“Some parents are becoming quite vocal these days. It’s down to managers to handle it, and if that doesn’t happen, it’s up to the referees to sort it out. With the younger age groups, it tends to be the parents shouting and with the older ones, it’s the kids. Parents certainly can put their kids off the game sometimes, but if it’s nipped in the bud it should be fine, especially with the new rulings from the FA.”

Louise Dorling, the general secretary of the AJY league also thinks the Respect initiative can help, but adds that not all teams have got the message. “There is some ignorance, to be honest. Some teams are just not interested. My personal opinion is that the initiative is useful and promotes the right qualities. If only the professional game was like that. Some people say that if the pro game can’t follow these rules, there’s no hope for the youngsters. I’d turn it around. I’d like to think that if the youngsters can do things the right way it can make its way up the ladder.”

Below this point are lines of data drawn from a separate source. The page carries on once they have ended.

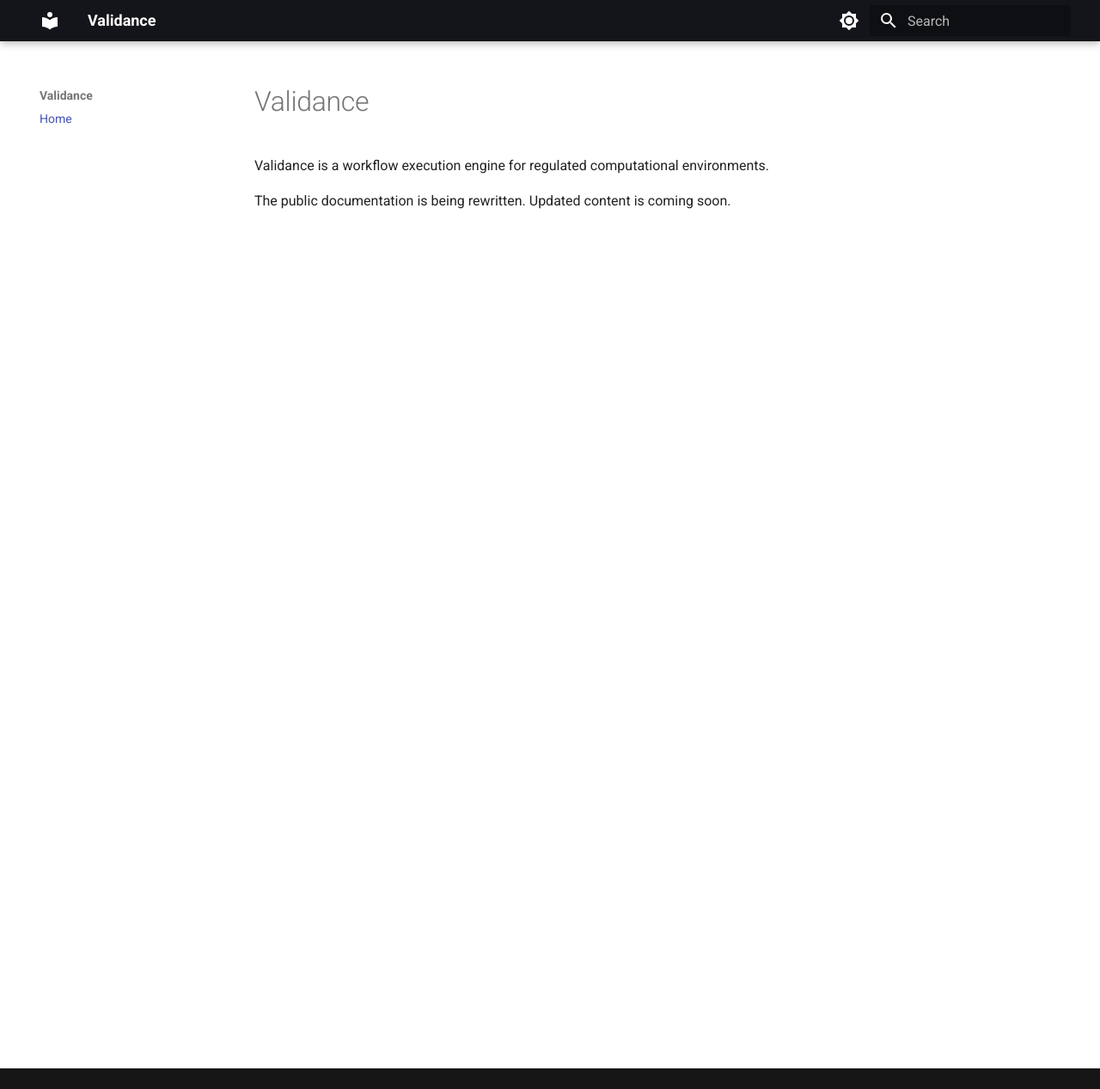
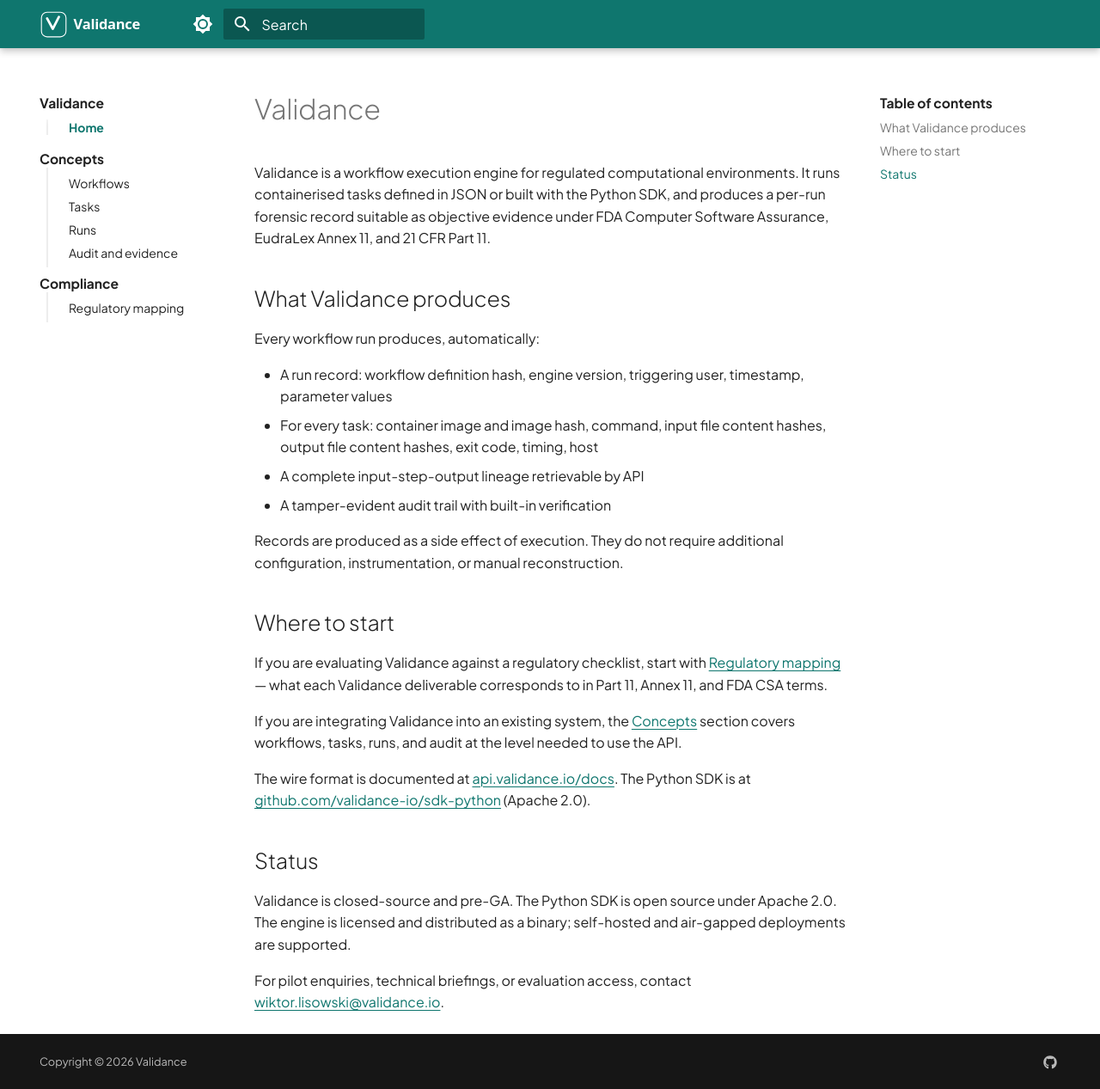
Before and after one commit to validance-io/validance-docs, an MkDocs documentation site: the page built from docs/index.md, in a window 1280 px wide and 1267 px high. Shown: the whole window at 86% size. Built offline with MkDocs 1.6.1 and Material for MkDocs 9.7.7, drawn with Linux system fonts in a browser that asks for light colours.

Commit message:
docs: rebuild public site around evidence and regulatory mapping
The previous site led with architecture, which is the patentable core of
the product and shouldn't be on the public surface. This rewrite leads
with what Validance produces (per-run forensic record, audit trail,
content-addressable workflow identity, lineage) and how those map onto
21 CFR Part 11, EudraLex Annex 11, FDA CSA 2026, and ALCOA+. Architecture
stays implicit — visible to a reader with technical taste, but not handed
to a competitor.

Site additions:
- Concepts section: workflows, tasks, runs, audit and evidence
- Compliance section: regulatory mapping with ALCOA+ and source links
- Single CTA in the homepage status section

Branding applied per validance brand kit:
- Wordmark logo (white SVG on teal header) — single clickable home link
- Brand teal palette via Material custom-color CSS overrides
- Plus Jakarta Sans body, JetBrains Mono code
- Favicon and apple-touch-icon
- Custom CSS for sidebar hierarchy (bold dark category labels, indented
  leaves, brand-teal active page state, underlined body links)

Build hygiene:
- mkdocs serve dev_addr pinned to 8080 to avoid the Validance API on 8000
- requirements.txt + strict mode unchanged; build still 0.4s

```diff
--- a/docs/index.md
+++ b/docs/index.md
@@ -1,5 +1,28 @@
 # Validance
 
-Validance is a workflow execution engine for regulated computational environments.
+Validance is a workflow execution engine for regulated computational environments. It runs containerised tasks defined in JSON or built with the Python SDK, and produces a per-run forensic record suitable as objective evidence under FDA Computer Software Assurance, EudraLex Annex 11, and 21 CFR Part 11.
 
-The public documentation is being rewritten. Updated content is coming soon.
+## What Validance produces
+
+Every workflow run produces, automatically:
+
+- A run record: workflow definition hash, engine version, triggering user, timestamp, parameter values
+- For every task: container image and image hash, command, input file content hashes, output file content hashes, exit code, timing, host
+- A complete input-step-output lineage retrievable by API
+- A tamper-evident audit trail with built-in verification
+
+Records are produced as a side effect of execution. They do not require additional configuration, instrumentation, or manual reconstruction.
+
+## Where to start
+
+If you are evaluating Validance against a regulatory checklist, start with [Regulatory mapping](compliance/regulatory-mapping.md) — what each Validance deliverable corresponds to in Part 11, Annex 11, and FDA CSA terms.
+
+If you are integrating Validance into an existing system, the [Concepts](concepts/workflows.md) section covers workflows, tasks, runs, and audit at the level needed to use the API.
+
+The wire format is documented at [api.validance.io/docs](https://api.validance.io/docs). The Python SDK is at [github.com/validance-io/sdk-python](https://github.com/validance-io/sdk-python) (Apache 2.0).
+
+## Status
+
+Validance is closed-source and pre-GA. The Python SDK is open source under Apache 2.0. The engine is licensed and distributed as a binary; self-hosted and air-gapped deployments are supported.
+
+For pilot enquiries, technical briefings, or evaluation access, contact [wiktor.lisowski@validance.io](mailto:wiktor.lisowski@validance.io).
--- /dev/null
+++ b/docs/stylesheets/extra.css
@@ -0,0 +1,156 @@
+/* Validance brand palette overrides for Material theme.
+ *   Primary  #0F766E (teal 600)
+ *   Hover    #0D9488 (teal 500)
+ *   Accent   #14B8A6 (teal 400)
+ *   Bg-tint  #CCFBF1 (teal 100)
+ */
+
+[data-md-color-primary="custom"] {
+  --md-primary-fg-color:        #0F766E;
+  --md-primary-fg-color--light: #14B8A6;
+  --md-primary-fg-color--dark:  #0D9488;
+  --md-primary-bg-color:        #ffffff;
+  --md-primary-bg-color--light: #ffffff;
+}
+
+[data-md-color-accent="custom"] {
+  --md-accent-fg-color:             #0D9488;
+  --md-accent-fg-color--transparent: rgba(13, 148, 136, 0.1);
+  --md-accent-bg-color:             #ffffff;
+  --md-accent-bg-color--light:      #ffffff;
+}
+
+/* Anchor links pick up the brand teal in both light and dark schemes. */
+[data-md-color-scheme="default"] {
+  --md-typeset-a-color: #0F766E;
+}
+[data-md-color-scheme="slate"] {
+  --md-typeset-a-color: #14B8A6;
+}
+
+/* Body links — color alone is hard to spot at body-text size against black,
+ * so add a subtle underline as a second affordance. Thin + offset, not the
+ * heavy browser default. */
+.md-typeset a {
+  text-decoration: underline;
+  text-decoration-thickness: 1px;
+  text-underline-offset: 0.2em;
+  text-decoration-color: var(--md-typeset-a-color);
+}
+
+.md-typeset a:hover {
+  text-decoration-thickness: 2px;
+}
+
+/* Keep headings clean — anchor permalinks (the ¶ pilcrow on hover) and
+ * heading-internal links shouldn't get underlined. */
+.md-typeset h1 a,
+.md-typeset h2 a,
+.md-typeset h3 a,
+.md-typeset h4 a,
+.md-typeset h5 a,
+.md-typeset h6 a,
+.md-typeset .headerlink {
+  text-decoration: none;
+}
+
+/* === Header wordmark =====================================================
+ * The logo SVG is now a wordmark (icon + "Validance" text). Hide the
+ * redundant text title that Material renders next to it, give the
+ * wordmark room to breathe, and keep the click target on the whole mark.
+ * ====================================================================== */
+
+/* Hide the duplicate site-name text — wordmark already says "Validance" */
+.md-header__title {
+  display: none;
+}
+
+/* Wordmark sizing — Material's default constrains logo height to ~1.2rem.
+ * Bump slightly so the text in the wordmark stays readable. */
+.md-header__button.md-logo img {
+  height: 1.6rem;
+  width: auto;
+}
+
+/* === Sidebar nav: clearer hierarchy ====================================
+ * By default, section labels (Concepts, Compliance) and leaf page links
+ * render with the same weight, which makes the nav read as a flat list.
+ * This gives sections an uppercase + smaller + muted treatment, and adds
+ * a soft left border to leaves to signal "child of this section".
+ * ====================================================================== */
+
+.md-nav--primary > .md-nav__list > .md-nav__item--nested > label.md-nav__link {
+  font-weight: 700;
+  color: var(--md-default-fg-color);
+  margin-top: 0.7rem;
+  font-size: 0.78rem;
+}
+
+/* Drawer title (the "Validance" at the top of the sidebar) — match the
+ * weight/size of section labels so all three (Validance, Concepts,
+ * Compliance) read as a consistent set of category titles. */
+.md-nav--primary > .md-nav__title {
+  font-weight: 700;
+  font-size: 0.78rem;
+  color: var(--md-default-fg-color);
+}
+
+/* Right-side "Table of contents" header — same treatment as left-side
+ * category labels for visual consistency across both sidebars. */
+.md-nav--secondary > .md-nav__title {
+  font-weight: 700;
+  font-size: 0.78rem;
+  color: var(--md-default-fg-color);
+}
+
+/* Drop the chevron icon on top-level section labels — it suggests
+ * collapsibility but we want section headers to read as fixed labels. */
+.md-nav--primary > .md-nav__list > .md-nav__item--nested > label.md-nav__link .md-nav__icon {
+  display: none;
+}
+
+/* Indent + soft left border for the children of each top-level section. */
+.md-nav--primary > .md-nav__list > .md-nav__item--nested > nav.md-nav {
+  padding-left: 0.6rem;
+  margin-left: 0.4rem;
+  border-left: 2px solid var(--md-default-fg-color--lightest);
+}
+
+/* Top-level page links (Home, etc.) — same indent + left-border treatment
+ * as section children, so they visually nest under the "Validance" drawer
+ * title and read as a child of it. Without this, Home sits flat against
+ * the sidebar edge while Workflows/Tasks/etc. are indented — inconsistent. */
+.md-nav--primary > .md-nav__list > .md-nav__item:not(.md-nav__item--nested) {
+  padding-left: 0.6rem;
+  margin-left: 0.4rem;
+  border-left: 2px solid var(--md-default-fg-color--lightest);
+}
+
+/* Match the inner-text indent of section children's <a> — section children
+ * inherit extra padding from Material's nested nav level styling, which the
+ * top-level Home link doesn't get. Bumping the <a>'s own padding aligns
+ * Home's "H" with the "W" of Workflows etc. */
+.md-nav--primary > .md-nav__list > .md-nav__item:not(.md-nav__item--nested) > a.md-nav__link {
+  padding-left: 0.6rem;
+}
+
+/* Leaf page links — make them read as interactive. Default Material uses
+ * a lighter color than body text, which makes them feel washed out. Bump
+ * to full-strength color and medium weight (500). */
+.md-nav--primary a.md-nav__link {
+  color: var(--md-default-fg-color);
+  font-weight: 500;
+}
+
+/* Active-page link — bold + brand teal so the reader can locate
+ * themselves in the sidebar at a glance. */
+.md-nav--primary a.md-nav__link--active {
+  color: var(--md-primary-fg-color);
+  font-weight: 600;
+}
+
+/* Hover — subtle teal background pill (Material already does this, but
+ * intensify slightly for stronger affordance). */
+.md-nav--primary a.md-nav__link:hover {
+  color: var(--md-primary-fg-color);
+}
--- a/mkdocs.yml
+++ b/mkdocs.yml
@@ -1,51 +1,88 @@
 site_name: Validance
 site_url: https://docs.validance.io
-site_description: Validance — workflow execution for regulated environments.
-site_author: Validance
+site_description: Workflow execution for regulated computational environments.
+copyright: Copyright &copy; 2026 Validance
 
 # Strict mode catches broken internal links at build time.
 strict: true
 
+# Avoid Validance reserved ports on this VM (443/5432/5433/7400/8000/8001/9100/18789).
+# Override per-invocation with: mkdocs serve --dev-addr 127.0.0.1:<port>
+dev_addr: 127.0.0.1:8080
+
 theme:
   name: material
+  logo: assets/branding/validance-wordmark-white.svg
+  favicon: assets/branding/favicon.ico
   palette:
     - media: "(prefers-color-scheme: light)"
       scheme: default
-      primary: black
-      accent: indigo
+      primary: custom
+      accent: custom
       toggle:
         icon: material/brightness-7
         name: Switch to dark mode
     - media: "(prefers-color-scheme: dark)"
       scheme: slate
-      primary: black
-      accent: indigo
+      primary: custom
+      accent: custom
       toggle:
         icon: material/brightness-4
         name: Switch to light mode
   features:
     - navigation.instant
     - navigation.tracking
+    - navigation.sections
+    - navigation.indexes
     - navigation.top
+    - search.suggest
+    - search.highlight
     - content.code.copy
+    - content.code.annotate
     - toc.follow
+  font:
+    text: Plus Jakarta Sans
+    code: JetBrains Mono
   icon:
     repo: fontawesome/brands/github
 
+extra_css:
+  - stylesheets/extra.css
+
 nav:
   - Home: index.md
+  - Concepts:
+      - Workflows: concepts/workflows.md
+      - Tasks: concepts/tasks.md
+      - Runs: concepts/runs.md
+      - Audit and evidence: concepts/audit-and-evidence.md
+  - Compliance:
+      - Regulatory mapping: compliance/regulatory-mapping.md
 
 markdown_extensions:
   - admonition
   - attr_list
+  - footnotes
   - md_in_html
   - tables
   - toc:
       permalink: true
       permalink_title: Anchor link
+  - pymdownx.details
+  - pymdownx.highlight:
+      anchor_linenums: true
+      line_spans: __span
+      pygments_lang_class: true
+  - pymdownx.inlinehilite
+  - pymdownx.snippets
   - pymdownx.superfences
-  - pymdownx.details
-  - pymdownx.snippets
+  - pymdownx.tabbed:
+      alternate_style: true
+  - pymdownx.tasklist:
+      custom_checkbox: true
 
 extra:
   generator: false
+  social:
+    - icon: fontawesome/brands/github
+      link: https://github.com/validance-io
```
Also changed, not shown: README.md (+11 -7 lines), docs/compliance/regulatory-mapping.md (added, +88 -0 lines), docs/concepts/audit-and-evidence.md (added, +85 -0 lines), docs/concepts/runs.md (added, +103 -0 lines), docs/concepts/tasks.md (added, +59 -0 lines), docs/concepts/workflows.md (added, +76 -0 lines), docs/assets/branding/apple-touch-icon-180.png (added), docs/assets/branding/favicon.ico (added), docs/assets/branding/validance-icon-fullcolor.svg (added), docs/assets/branding/validance-icon-white.svg (added), docs/assets/branding/validance-wordmark-white.svg (added).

In the meantime, it would help if professionals and ex-professionals set the right example. Former Liverpool and Tottenham striker Ronnie Rosenthal, while having some sympathy with his ex-manager Graeme Souness, says he tries not get over-excited while watching his two sons, one of whom plays Jewish youth football. “If your son is hurt I can see why you might be angry. I don’t get too excited though and generally, the behaviour I see is OK. There is always some involvement from parents, whether Jewish or not. It’s natural for parents to get excited — sometimes to the extent that it’s too much. Parents complain about decisions but they should understand that the referee doesn’t do it on purpose.”

    Last updated: 12:19pm, March 26 2009